**TASK ITEM**: List, from the lines below, each one with "performance" in it.

**THE INPUT**:
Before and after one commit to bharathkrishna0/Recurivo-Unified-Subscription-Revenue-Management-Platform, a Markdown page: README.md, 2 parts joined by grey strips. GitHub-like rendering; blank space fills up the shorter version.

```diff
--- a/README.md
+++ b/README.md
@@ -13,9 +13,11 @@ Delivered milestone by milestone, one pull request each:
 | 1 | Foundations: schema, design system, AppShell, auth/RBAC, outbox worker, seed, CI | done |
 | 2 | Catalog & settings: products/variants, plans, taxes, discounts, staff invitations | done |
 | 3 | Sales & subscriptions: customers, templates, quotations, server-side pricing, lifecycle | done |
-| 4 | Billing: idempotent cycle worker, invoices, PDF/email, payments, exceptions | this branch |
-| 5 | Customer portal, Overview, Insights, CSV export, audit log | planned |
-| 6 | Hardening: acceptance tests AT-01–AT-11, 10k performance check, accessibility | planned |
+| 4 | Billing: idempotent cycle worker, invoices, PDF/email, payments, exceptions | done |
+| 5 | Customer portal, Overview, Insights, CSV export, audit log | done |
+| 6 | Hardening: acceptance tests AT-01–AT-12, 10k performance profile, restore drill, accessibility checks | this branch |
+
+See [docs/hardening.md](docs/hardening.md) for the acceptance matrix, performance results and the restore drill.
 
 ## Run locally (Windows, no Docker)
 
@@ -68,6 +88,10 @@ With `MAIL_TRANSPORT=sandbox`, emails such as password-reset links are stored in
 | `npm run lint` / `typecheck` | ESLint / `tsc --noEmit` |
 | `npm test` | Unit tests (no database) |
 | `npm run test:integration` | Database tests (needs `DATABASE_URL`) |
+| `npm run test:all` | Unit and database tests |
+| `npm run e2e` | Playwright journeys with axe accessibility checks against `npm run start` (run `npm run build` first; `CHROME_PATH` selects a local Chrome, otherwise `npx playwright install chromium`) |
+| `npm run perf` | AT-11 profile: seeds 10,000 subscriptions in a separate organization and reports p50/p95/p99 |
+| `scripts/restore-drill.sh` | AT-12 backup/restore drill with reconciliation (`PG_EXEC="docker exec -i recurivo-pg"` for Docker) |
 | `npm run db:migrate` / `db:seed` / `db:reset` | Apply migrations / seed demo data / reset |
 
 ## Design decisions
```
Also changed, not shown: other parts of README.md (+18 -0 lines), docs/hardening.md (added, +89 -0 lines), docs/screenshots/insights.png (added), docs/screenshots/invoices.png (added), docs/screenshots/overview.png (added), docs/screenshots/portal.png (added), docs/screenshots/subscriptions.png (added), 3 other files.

--

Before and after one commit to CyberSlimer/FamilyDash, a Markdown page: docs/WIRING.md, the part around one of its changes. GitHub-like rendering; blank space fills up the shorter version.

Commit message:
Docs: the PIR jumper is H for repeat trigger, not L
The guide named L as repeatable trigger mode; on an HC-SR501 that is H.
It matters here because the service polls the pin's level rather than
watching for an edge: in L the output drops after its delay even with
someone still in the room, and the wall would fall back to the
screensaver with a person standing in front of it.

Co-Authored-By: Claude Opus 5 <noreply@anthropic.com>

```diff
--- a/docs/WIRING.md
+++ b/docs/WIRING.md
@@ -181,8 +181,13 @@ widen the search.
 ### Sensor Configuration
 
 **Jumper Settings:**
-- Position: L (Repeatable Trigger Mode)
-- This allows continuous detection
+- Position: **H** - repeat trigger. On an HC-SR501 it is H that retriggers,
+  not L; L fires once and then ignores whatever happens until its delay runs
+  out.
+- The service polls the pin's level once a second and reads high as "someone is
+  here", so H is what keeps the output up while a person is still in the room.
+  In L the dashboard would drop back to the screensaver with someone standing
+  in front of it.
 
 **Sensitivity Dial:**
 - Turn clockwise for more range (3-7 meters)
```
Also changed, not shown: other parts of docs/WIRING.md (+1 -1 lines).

**YOUR SOLUTION**:
-| 6 | Hardening: acceptance tests AT-01–AT-11, 10k performance check, accessibility | planned |
+| 6 | Hardening: acceptance tests AT-01–AT-12, 10k performance profile, restore drill, accessibility checks | this branch |
+See [docs/hardening.md](docs/hardening.md) for the acceptance matrix, performance results and the restore drill.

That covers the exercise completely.